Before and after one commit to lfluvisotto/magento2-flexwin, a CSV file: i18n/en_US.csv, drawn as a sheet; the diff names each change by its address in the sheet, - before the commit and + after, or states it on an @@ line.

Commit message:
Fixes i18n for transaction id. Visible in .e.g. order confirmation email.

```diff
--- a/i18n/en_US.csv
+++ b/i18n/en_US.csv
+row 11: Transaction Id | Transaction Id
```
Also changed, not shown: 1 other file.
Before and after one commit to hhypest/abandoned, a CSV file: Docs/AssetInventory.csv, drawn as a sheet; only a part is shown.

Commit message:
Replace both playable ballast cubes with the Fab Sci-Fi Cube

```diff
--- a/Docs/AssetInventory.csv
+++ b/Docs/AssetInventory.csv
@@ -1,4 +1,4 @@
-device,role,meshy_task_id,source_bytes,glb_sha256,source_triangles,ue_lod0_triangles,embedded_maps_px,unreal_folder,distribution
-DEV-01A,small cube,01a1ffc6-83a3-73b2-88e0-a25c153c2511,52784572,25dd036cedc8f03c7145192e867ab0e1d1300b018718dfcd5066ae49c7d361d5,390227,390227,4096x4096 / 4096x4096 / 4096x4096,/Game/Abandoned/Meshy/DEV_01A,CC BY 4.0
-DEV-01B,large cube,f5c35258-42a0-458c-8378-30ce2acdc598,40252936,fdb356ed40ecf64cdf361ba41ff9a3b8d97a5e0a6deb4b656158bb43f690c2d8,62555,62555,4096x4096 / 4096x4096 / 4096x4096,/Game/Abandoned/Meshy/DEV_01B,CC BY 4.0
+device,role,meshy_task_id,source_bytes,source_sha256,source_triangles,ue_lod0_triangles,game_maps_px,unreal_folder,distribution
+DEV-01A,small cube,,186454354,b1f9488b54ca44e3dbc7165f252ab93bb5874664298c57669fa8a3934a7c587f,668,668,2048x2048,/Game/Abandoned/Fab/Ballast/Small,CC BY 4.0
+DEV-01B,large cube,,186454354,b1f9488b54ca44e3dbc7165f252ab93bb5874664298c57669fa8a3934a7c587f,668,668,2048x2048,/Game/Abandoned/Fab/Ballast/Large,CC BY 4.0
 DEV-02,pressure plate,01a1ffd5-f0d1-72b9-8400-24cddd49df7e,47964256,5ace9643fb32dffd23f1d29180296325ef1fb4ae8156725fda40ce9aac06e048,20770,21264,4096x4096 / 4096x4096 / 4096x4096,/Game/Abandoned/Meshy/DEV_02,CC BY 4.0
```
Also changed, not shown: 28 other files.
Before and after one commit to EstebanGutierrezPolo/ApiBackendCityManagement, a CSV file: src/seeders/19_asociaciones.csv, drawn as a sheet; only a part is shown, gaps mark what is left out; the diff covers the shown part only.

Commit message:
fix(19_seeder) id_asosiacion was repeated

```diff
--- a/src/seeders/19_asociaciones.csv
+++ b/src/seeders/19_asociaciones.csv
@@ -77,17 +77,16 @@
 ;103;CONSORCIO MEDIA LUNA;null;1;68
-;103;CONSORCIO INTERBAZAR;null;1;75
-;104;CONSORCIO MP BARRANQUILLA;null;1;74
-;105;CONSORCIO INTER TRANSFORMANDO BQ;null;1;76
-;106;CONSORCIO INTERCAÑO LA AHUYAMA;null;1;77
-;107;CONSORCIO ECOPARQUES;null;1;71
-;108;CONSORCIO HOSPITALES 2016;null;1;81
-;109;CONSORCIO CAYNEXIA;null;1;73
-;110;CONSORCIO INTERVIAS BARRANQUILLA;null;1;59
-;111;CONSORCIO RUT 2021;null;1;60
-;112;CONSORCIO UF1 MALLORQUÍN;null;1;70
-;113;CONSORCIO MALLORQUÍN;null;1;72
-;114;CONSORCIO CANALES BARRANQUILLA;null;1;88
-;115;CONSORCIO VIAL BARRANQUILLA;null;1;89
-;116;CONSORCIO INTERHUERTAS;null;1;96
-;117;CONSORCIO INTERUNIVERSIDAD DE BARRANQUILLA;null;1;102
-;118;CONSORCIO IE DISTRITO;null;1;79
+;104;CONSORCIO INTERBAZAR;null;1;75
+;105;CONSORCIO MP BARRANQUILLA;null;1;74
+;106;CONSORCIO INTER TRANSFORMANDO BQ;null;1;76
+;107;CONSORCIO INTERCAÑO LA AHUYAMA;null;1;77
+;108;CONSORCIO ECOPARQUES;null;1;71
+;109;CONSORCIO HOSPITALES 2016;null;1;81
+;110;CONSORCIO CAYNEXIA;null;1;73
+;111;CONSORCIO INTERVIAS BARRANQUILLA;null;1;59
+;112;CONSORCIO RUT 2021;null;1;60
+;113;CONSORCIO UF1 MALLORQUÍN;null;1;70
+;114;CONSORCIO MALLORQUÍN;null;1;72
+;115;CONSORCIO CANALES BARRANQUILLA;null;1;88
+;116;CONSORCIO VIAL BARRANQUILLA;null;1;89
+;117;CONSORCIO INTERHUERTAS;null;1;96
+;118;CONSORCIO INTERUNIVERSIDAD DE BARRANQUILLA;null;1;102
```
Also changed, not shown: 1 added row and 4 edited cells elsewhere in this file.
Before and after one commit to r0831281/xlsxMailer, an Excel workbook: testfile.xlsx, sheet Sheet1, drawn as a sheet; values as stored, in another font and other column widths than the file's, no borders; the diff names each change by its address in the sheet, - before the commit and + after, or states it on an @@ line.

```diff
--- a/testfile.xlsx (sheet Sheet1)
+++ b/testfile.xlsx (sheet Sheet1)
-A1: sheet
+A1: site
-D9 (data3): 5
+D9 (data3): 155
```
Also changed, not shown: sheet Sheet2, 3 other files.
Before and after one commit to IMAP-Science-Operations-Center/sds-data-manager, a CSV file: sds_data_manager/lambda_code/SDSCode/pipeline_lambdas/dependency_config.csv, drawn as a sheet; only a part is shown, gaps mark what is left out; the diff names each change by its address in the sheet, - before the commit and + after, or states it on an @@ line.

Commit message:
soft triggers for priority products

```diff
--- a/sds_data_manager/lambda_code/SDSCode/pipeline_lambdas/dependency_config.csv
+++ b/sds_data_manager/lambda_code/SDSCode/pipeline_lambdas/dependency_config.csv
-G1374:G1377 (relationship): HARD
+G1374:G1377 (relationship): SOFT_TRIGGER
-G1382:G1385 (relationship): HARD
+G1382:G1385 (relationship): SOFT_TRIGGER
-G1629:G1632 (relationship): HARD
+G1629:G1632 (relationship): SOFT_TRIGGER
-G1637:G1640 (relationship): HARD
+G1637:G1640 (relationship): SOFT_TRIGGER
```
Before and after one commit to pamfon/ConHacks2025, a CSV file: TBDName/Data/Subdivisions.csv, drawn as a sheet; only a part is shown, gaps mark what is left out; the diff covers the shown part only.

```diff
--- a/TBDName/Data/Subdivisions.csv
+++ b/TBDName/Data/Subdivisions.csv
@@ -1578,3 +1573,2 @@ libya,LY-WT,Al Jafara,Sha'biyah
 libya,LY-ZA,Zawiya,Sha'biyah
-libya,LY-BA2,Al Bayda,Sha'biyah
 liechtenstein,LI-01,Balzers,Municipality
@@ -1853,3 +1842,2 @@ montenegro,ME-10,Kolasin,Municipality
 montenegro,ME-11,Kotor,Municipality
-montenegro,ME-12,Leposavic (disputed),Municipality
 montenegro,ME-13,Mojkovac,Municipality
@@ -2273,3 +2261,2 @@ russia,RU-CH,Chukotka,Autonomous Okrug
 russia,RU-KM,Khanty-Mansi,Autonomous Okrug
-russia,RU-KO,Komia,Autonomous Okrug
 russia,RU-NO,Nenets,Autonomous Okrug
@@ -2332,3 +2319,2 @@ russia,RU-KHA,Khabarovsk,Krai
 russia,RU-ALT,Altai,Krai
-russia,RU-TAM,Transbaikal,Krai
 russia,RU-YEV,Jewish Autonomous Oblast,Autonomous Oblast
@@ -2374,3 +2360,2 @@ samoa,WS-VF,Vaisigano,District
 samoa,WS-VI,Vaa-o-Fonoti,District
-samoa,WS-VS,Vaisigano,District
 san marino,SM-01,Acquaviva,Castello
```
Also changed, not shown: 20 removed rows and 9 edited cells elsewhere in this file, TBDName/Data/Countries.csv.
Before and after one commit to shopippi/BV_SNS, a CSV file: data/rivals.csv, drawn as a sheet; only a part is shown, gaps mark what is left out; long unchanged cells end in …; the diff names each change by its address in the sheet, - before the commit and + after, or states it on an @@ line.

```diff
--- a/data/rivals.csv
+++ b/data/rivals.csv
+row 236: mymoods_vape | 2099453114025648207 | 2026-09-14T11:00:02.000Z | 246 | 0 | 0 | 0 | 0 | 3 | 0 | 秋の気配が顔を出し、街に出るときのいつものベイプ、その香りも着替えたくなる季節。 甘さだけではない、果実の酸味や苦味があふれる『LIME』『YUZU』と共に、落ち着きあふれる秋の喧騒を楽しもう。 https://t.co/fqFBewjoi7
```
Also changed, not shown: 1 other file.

****************************************

▸ ASSIGNMENT
Say how many lines of the listing above include the word "TBDName", giving the number alone.

▸ SOLUTION FOR THIS EXERCISE
4